US Gulf: Fumigation of grain cargoes - risk of explosion


Published: 13 November 2015

The preferred method to fumigate grain cargoes originating from US Gulf ports is through the use of gas pellets (Aluminum Phosphide), which are distributed / scattered uniformly on top of the leveled stow of bulk grains by private companies which are certified applicators.

One of the benefits of the surface application of gas pellets is that there is an initial rapid build-up of gas in the void space on top of the cargo in the hatch square / coaming, with subsequent penetration downward into the cargo over a certain period of time. The pellets will react with atmospheric moisture and dissolve over time creating phosphine gas. The reaction process generates heat as the pellets dissolve. The speed of the reaction increases depending on higher temperatures and/or relative humidity of the air locked inside the void space. All that is left after the pellets are converted into gas is a gray-white powdery ash.

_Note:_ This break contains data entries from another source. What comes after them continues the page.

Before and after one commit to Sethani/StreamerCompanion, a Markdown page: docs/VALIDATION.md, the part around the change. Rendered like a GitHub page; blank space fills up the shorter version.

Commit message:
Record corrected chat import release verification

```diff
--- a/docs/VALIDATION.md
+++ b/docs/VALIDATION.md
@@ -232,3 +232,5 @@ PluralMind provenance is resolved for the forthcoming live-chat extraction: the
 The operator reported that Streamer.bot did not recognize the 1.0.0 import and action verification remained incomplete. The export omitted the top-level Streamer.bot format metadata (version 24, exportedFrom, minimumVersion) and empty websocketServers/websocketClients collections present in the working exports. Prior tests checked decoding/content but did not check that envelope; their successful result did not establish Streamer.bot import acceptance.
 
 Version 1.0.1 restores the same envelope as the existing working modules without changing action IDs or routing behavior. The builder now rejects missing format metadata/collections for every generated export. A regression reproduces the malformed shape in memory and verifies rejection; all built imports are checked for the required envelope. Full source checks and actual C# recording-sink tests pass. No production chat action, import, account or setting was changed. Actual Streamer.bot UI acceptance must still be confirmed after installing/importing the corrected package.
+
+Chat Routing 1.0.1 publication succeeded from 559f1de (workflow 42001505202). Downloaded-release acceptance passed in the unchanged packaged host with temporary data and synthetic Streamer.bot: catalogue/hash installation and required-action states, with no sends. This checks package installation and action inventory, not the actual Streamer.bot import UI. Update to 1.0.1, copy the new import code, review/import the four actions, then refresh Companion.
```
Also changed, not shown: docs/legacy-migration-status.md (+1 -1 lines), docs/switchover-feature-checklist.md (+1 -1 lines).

Aluminum phosphide by itself is not flammable, but when it becomes wet through contact with moisture in the air or water, hydrogen phosphide gas will be created, which can ignite spontaneously in air at concentrations above its lower flammable limit. Ignition of a high concentration of phosphine gas can result in explosions.

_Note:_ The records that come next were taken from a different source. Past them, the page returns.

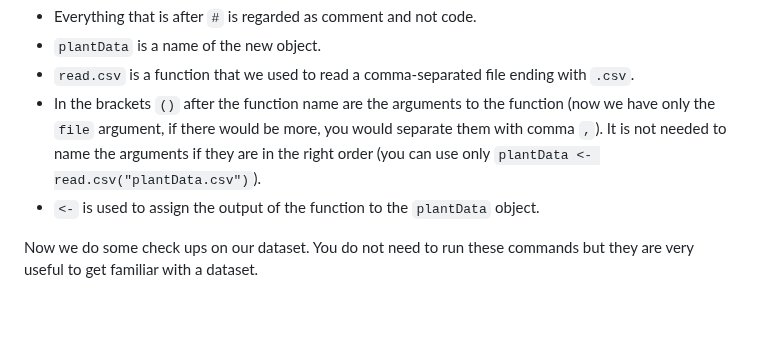
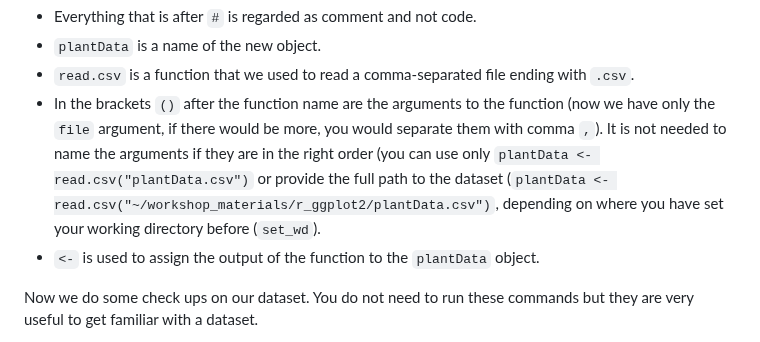
Before and after one commit to mduchoslav/Evomics_Intro_to_R, a Markdown page: Evomics_2023_R_ggplot.md, the part around the change. Drawn GitHub-style; blank space fills up the shorter version.

Commit message:
changed explanation for dataset

```diff
--- a/Evomics_2023_R_ggplot.md
+++ b/Evomics_2023_R_ggplot.md
@@ -69,7 +69,7 @@ Some explanations:
 * Everything that is after `#` is regarded as comment and not code.
 * `plantData` is a name of the new object.
 * `read.csv` is a function that we used to read a comma-separated file ending with `.csv`.
-* In the brackets `()` after the function name are the arguments to the function (now we have only the `file` argument, if there would be more, you would separate them with comma `,`). It is not needed to name the arguments if they are in the right order (you can use only `plantData <- read.csv("plantData.csv")`).
+* In the brackets `()` after the function name are the arguments to the function (now we have only the `file` argument, if there would be more, you would separate them with comma `,`). It is not needed to name the arguments if they are in the right order (you can use only `plantData <- read.csv("plantData.csv")` or provide the full path to the dataset (`plantData <- read.csv("~/workshop_materials/r_ggplot2/plantData.csv")`, depending on where you have set your working directory before (`set_wd`).
 * `<-` is used to assign the output of the function to the `plantData` object.
 
 Now we do some check ups on our dataset. You do not need to run these commands but they are very useful to get familiar with a dataset.
```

During the past several years there have been several cases where the phosphine gas on top of grain cargoes spontaneously ignited resulting in explosions inside the cargo holds. The power of these explosions resulted in the steel hatchcovers being lifted up out of their sealed position, resulting in deformed hatch panels, torn off cleats, etc.. Some vessels had to discharge their cargo at the load port in order to carry out required repairs prior to being allowed to reload their grain cargoes.

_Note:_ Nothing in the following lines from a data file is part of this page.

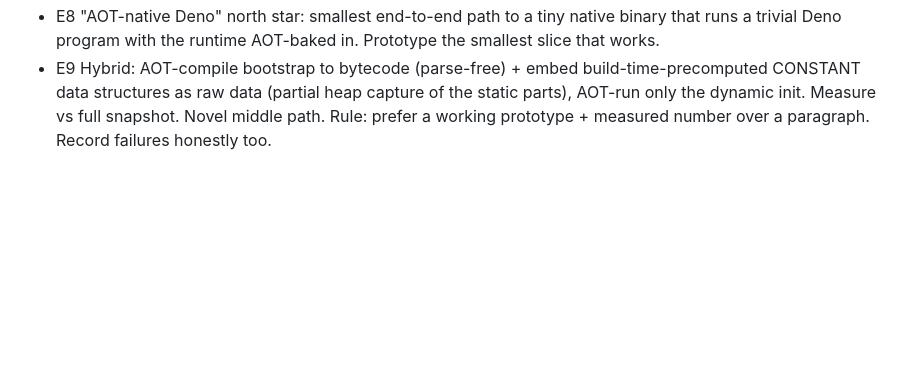
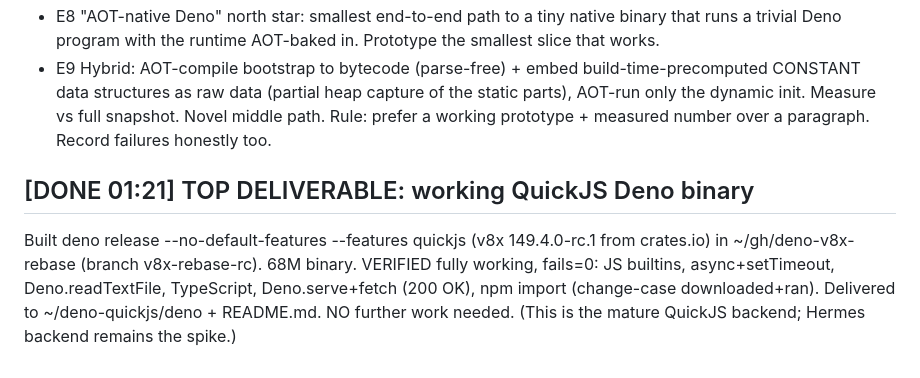
Before and after one commit to littledivy/v8x, a Markdown page: .omc/hermes-loop/STATE.md, the part around the change. GitHub-like rendering; blank space fills up the shorter version.

```diff
--- a/.omc/hermes-loop/STATE.md
+++ b/.omc/hermes-loop/STATE.md
@@ -44,3 +44,10 @@ find the creative path around it and TEST it. Autonomous until morning; user is
       data structures as raw data (partial heap capture of the static parts), AOT-run only the
       dynamic init. Measure vs full snapshot. Novel middle path.
 Rule: prefer a working prototype + measured number over a paragraph. Record failures honestly too.
+
+## [DONE 01:21] TOP DELIVERABLE: working QuickJS Deno binary
+Built deno release --no-default-features --features quickjs (v8x 149.4.0-rc.1 from crates.io) in
+~/gh/deno-v8x-rebase (branch v8x-rebase-rc). 68M binary. VERIFIED fully working, fails=0:
+JS builtins, async+setTimeout, Deno.readTextFile, TypeScript, Deno.serve+fetch (200 OK), npm import
+(change-case downloaded+ran). Delivered to ~/deno-quickjs/deno + README.md. NO further work needed.
+(This is the mature QuickJS backend; Hermes backend remains the spike.)
```
Also changed, not shown: docs/hermes-spike/NOTES.md (+20 -1 lines), docs/hermes-spike/SUMMARY.md (+7 -8 lines).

Investigations on these vessels revealed that the reason was uneven distribution of the gas pellets on top of the bulk stow. It was ascertained that the gas pellets had been piled in small heaps along the inside of the hatch coaming square. The piling of the pellets resulted in a concentrated / accelerated release of phosphine gas which filled the void space to the point that it reached its lower flammable limit and spontaneously combusted / exploded.

It is recommended that the crew keep a watchful eye on these cargo holds which are being fumigated to make sure that the gas pellets are evenly distributed / scattered across the top of the stow and that the pellets are not simply dumped in large piles, which could result in explosions during the sea voyage.

For vessel specific enquiries, members are asked to contact their usual Skuld business unit.

The Association is grateful to Frans C. Coppers of Coppers & Company for contributing to this article.